Segment Start: Exercise inputs

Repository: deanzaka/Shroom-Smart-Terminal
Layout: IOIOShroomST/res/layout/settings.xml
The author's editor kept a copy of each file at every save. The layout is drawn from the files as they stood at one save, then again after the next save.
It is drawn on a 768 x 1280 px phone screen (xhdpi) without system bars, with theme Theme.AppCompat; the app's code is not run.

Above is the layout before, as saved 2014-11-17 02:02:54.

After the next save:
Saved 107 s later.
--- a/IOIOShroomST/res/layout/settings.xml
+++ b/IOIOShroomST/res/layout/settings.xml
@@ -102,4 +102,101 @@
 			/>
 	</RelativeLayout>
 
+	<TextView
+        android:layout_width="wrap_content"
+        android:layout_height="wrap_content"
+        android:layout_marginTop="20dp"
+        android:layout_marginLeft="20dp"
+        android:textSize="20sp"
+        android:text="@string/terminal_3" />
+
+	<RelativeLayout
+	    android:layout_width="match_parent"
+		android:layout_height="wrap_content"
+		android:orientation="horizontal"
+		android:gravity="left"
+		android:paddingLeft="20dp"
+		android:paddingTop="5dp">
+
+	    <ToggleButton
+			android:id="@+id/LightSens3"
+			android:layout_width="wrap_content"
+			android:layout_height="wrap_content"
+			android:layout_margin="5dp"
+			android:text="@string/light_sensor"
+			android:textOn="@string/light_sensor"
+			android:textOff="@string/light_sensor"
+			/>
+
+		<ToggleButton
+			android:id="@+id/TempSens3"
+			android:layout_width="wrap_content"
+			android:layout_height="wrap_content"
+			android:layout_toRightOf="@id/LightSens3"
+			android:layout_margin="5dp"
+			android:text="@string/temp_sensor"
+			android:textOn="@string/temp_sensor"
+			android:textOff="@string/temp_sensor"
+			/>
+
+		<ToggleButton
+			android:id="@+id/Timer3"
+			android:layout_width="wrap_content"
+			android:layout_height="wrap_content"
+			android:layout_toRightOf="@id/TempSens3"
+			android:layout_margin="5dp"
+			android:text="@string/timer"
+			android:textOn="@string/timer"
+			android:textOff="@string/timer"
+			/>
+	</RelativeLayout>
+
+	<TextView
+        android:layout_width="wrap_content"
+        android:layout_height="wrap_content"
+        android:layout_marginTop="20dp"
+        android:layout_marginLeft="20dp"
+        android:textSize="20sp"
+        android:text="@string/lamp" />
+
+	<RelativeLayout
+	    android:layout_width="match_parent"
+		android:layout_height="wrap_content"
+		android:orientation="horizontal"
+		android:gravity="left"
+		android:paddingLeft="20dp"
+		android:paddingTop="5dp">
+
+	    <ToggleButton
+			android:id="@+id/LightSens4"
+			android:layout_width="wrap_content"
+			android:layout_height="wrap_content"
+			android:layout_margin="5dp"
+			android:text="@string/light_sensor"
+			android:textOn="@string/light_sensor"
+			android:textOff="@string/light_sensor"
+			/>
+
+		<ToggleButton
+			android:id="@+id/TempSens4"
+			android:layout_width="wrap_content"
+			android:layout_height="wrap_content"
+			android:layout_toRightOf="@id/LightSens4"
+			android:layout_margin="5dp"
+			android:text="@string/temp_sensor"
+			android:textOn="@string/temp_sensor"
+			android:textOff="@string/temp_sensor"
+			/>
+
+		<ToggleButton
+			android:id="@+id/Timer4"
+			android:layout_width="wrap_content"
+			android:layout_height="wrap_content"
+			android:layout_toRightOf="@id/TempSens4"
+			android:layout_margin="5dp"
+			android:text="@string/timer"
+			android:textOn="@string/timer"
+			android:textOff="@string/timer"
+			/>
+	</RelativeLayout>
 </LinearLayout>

Segment End: Exercise inputs
Segment Start: Exercise inputs

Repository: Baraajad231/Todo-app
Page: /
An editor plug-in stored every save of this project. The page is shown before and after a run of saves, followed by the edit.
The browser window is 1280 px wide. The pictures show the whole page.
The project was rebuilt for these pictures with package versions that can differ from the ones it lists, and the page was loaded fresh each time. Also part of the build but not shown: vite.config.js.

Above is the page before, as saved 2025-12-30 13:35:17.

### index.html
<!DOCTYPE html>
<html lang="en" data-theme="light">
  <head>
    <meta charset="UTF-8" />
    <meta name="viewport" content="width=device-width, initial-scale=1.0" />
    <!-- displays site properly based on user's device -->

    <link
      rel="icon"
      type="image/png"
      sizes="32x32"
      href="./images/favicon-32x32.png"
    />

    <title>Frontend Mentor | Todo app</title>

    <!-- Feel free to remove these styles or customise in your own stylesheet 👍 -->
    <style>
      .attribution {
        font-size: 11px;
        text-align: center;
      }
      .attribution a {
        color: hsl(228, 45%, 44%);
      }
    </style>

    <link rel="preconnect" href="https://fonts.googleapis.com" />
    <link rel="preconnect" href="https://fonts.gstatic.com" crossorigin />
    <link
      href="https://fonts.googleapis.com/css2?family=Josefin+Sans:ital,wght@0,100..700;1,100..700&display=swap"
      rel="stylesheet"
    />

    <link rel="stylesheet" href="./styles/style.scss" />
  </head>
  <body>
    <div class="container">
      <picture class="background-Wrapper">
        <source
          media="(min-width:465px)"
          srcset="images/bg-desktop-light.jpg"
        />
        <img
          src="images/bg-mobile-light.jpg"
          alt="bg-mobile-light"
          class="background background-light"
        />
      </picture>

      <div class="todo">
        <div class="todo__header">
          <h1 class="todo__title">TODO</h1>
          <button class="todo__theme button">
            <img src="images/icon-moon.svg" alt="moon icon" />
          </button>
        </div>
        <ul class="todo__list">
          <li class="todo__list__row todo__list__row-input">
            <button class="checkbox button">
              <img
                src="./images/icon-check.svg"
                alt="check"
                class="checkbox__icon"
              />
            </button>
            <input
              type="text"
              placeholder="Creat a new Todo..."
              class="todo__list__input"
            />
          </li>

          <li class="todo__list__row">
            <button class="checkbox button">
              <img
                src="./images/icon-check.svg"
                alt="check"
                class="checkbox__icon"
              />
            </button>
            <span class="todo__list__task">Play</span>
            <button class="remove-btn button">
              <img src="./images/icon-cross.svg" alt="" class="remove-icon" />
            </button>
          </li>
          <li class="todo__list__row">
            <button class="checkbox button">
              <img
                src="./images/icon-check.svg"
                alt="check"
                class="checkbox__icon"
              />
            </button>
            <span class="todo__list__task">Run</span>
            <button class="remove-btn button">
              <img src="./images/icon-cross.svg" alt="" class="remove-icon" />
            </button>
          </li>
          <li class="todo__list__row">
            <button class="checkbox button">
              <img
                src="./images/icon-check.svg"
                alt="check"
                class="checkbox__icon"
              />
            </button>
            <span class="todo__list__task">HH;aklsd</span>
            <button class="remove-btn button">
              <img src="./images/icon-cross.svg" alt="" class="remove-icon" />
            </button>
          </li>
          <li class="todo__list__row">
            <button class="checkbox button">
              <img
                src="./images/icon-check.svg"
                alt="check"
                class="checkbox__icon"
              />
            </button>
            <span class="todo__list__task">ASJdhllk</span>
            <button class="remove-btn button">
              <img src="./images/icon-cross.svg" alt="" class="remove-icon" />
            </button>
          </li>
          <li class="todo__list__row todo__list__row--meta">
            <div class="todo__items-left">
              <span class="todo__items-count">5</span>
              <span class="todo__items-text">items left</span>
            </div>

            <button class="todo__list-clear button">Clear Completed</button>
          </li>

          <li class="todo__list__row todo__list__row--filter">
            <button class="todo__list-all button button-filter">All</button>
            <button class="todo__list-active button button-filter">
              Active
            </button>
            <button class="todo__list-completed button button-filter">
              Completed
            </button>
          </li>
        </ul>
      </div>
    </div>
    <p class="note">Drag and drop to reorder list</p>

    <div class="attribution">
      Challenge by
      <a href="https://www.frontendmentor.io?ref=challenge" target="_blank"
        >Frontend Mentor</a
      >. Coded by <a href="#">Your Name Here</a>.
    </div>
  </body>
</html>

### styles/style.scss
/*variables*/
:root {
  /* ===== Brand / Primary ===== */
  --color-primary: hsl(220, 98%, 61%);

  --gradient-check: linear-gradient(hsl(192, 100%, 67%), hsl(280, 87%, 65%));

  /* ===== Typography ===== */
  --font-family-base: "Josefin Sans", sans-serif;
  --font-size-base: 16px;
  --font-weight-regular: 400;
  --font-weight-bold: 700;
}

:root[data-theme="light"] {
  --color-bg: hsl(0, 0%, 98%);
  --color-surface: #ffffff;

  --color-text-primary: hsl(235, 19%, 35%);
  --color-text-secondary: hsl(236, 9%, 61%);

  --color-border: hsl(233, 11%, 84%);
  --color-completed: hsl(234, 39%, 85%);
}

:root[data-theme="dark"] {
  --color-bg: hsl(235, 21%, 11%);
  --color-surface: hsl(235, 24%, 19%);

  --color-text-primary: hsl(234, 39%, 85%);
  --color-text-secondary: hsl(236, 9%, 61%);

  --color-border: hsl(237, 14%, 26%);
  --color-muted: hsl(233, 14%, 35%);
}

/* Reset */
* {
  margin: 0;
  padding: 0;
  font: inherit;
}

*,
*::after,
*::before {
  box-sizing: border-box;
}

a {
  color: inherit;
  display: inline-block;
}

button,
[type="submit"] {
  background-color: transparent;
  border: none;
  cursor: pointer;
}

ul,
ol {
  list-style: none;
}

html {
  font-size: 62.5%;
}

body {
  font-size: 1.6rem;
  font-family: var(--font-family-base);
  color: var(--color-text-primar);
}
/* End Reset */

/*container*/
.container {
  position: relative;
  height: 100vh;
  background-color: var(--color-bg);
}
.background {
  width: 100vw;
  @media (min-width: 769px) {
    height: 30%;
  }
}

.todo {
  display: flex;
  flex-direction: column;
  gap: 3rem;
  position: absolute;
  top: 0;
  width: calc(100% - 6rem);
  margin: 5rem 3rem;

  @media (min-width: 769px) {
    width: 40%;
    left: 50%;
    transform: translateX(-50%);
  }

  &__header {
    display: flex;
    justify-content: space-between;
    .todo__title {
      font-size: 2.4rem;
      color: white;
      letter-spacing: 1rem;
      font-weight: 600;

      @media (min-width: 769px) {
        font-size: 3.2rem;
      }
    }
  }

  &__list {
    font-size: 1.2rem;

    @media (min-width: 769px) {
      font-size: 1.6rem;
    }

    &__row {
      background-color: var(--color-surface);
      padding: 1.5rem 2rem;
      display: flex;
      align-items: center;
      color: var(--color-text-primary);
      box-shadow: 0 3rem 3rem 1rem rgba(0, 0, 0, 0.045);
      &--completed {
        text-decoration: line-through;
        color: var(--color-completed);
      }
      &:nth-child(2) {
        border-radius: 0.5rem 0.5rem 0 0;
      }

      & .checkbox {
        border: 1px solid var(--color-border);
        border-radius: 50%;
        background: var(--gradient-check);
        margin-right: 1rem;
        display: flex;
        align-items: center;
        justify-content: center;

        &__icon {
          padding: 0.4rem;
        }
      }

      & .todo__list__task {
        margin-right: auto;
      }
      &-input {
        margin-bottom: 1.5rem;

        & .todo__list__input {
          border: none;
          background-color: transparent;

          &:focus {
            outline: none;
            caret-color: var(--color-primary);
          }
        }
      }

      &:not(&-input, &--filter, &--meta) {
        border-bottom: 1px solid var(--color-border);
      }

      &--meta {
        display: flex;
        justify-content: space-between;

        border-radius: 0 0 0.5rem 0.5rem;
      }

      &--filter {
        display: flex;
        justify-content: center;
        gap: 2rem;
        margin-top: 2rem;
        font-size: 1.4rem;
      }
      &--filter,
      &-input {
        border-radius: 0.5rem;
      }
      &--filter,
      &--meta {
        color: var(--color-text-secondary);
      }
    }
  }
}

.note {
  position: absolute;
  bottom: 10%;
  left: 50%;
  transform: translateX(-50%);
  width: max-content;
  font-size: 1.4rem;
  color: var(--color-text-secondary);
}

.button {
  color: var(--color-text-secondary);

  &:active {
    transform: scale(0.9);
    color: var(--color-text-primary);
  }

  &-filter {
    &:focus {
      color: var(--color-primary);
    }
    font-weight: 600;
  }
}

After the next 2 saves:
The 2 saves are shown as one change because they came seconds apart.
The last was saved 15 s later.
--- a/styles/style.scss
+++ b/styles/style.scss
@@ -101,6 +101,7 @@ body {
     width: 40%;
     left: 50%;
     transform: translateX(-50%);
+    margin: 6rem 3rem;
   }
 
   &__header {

Segment End: Exercise inputs

What is the number of lines in these entries that hold "background"? Reply with the figure alone.

8